Shiny Tight Stuff is the name of the band that I formed with my friend Craig at the end of 1997. A few months earlier I had bought my first bass guitar, after years of listening to music and imagining that I was up there on stage. I realised that there was no reason why it shouldn’t be me, and so I took the plunge. It was only a matter of weeks later that Craig, motivated by my own bravery, decided to get a guitar and join the fray. It was on the 27th December 1997 that I was idly flicking through a video games magazine in Craig’s bedroom, and I remarked “I wish I had a girlfriend so that I could make her wear shiny tight things.” Craig responded “Shiny Tight Things would be a good name for a band.” Hold on, we thought – we’re a band… kinda. In fact, the only thing stopping us from being a band at this stage was the fact that we didn’t have a name. Literally within minutes, we realised that by giving ourselves a name, we could legitimately claim to be in a band, and impress the girlies. Initially Shiny Tight Things, we took a poll amongst our friends and agreed that Shiny Tight Stuff was marginally catchier.

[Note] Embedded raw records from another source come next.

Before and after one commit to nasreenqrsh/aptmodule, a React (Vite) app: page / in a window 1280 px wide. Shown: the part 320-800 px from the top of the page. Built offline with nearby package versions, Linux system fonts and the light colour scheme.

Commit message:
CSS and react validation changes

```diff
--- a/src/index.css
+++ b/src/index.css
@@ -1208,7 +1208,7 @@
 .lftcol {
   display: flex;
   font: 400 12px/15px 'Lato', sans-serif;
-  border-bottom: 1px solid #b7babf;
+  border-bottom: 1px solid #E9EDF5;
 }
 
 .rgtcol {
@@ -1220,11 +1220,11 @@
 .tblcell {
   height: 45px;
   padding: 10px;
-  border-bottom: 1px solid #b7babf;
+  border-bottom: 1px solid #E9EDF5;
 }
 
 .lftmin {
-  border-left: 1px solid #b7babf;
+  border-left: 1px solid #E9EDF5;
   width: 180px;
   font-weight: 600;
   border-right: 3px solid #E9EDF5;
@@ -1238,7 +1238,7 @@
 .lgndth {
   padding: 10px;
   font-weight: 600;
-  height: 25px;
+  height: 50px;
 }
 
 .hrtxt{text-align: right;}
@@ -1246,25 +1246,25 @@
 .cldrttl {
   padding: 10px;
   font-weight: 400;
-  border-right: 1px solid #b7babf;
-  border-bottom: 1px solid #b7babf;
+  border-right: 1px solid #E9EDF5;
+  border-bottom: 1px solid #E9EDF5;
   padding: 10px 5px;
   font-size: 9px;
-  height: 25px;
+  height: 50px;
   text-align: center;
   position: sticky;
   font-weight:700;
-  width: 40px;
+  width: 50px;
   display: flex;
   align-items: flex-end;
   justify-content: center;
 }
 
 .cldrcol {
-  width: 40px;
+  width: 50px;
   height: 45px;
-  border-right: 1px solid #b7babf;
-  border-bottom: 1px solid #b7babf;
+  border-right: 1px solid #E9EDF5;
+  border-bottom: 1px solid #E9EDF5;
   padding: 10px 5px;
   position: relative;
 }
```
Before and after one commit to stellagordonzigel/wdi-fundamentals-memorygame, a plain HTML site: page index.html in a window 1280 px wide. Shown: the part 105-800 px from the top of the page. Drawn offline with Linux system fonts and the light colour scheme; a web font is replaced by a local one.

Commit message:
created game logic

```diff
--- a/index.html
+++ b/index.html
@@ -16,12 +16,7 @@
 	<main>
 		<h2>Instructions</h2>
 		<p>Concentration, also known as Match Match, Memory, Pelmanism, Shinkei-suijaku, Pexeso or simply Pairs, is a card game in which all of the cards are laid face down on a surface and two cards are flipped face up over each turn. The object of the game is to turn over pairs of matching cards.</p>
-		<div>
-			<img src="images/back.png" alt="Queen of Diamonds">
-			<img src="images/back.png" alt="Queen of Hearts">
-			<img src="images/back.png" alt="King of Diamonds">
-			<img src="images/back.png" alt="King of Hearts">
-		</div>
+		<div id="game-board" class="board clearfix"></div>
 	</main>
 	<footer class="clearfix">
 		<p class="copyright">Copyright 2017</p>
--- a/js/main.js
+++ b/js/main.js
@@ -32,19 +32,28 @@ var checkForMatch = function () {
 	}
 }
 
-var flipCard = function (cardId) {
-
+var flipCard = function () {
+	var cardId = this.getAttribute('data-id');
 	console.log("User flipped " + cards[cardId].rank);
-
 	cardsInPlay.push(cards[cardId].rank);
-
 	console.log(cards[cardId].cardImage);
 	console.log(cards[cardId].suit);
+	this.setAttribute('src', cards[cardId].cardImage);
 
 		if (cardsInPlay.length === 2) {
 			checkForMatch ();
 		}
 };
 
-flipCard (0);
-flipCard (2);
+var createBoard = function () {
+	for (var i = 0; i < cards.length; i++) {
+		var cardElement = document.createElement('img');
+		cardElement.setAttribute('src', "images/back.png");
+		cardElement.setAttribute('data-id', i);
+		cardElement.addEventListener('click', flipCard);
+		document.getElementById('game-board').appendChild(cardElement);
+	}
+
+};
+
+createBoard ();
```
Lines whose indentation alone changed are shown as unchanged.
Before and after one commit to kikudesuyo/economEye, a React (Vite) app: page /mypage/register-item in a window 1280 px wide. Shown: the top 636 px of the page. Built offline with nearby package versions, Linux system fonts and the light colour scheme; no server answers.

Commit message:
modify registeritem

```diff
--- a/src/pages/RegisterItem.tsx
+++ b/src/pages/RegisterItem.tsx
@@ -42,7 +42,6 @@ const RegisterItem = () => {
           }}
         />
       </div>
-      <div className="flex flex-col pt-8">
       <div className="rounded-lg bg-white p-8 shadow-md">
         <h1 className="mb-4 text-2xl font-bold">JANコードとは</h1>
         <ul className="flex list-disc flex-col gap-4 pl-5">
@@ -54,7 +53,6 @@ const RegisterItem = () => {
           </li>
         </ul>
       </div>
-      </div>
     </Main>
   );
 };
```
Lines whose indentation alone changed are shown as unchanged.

Music Original Music


You may have noticed a phenomenal number of Shiny Tight Stuff songs slipping into my audioscrobbler playlist lately. This is because we have our next recording session coming up soon, and this time I am determined to do it right.

As our sessions have become more and more spread out, I have spent less time playing the bass. Until the session is a week away, I will generally forget to play, and so by the time we get round to the actual session, my hands are weak, relatively unco-ordinated, and my endurance is severely wanting.

This time, I’m making at least an hour available every evening for playing through the songs that we are in the process of recording or re-recording. This way, when it comes to the session, I hope to be tight and able to play through the songs without my hands getting tired. I’ve noticed a marked improvement in the quality of my bass playing over the course of the last few days – it’s much more relaxed, more groovy, there’s definite potential for it to slip really smoothly amongst the other instruments and provide a foundation that I can be proud of.

Karen, in the meantime, is neglected.

*Originally posted here*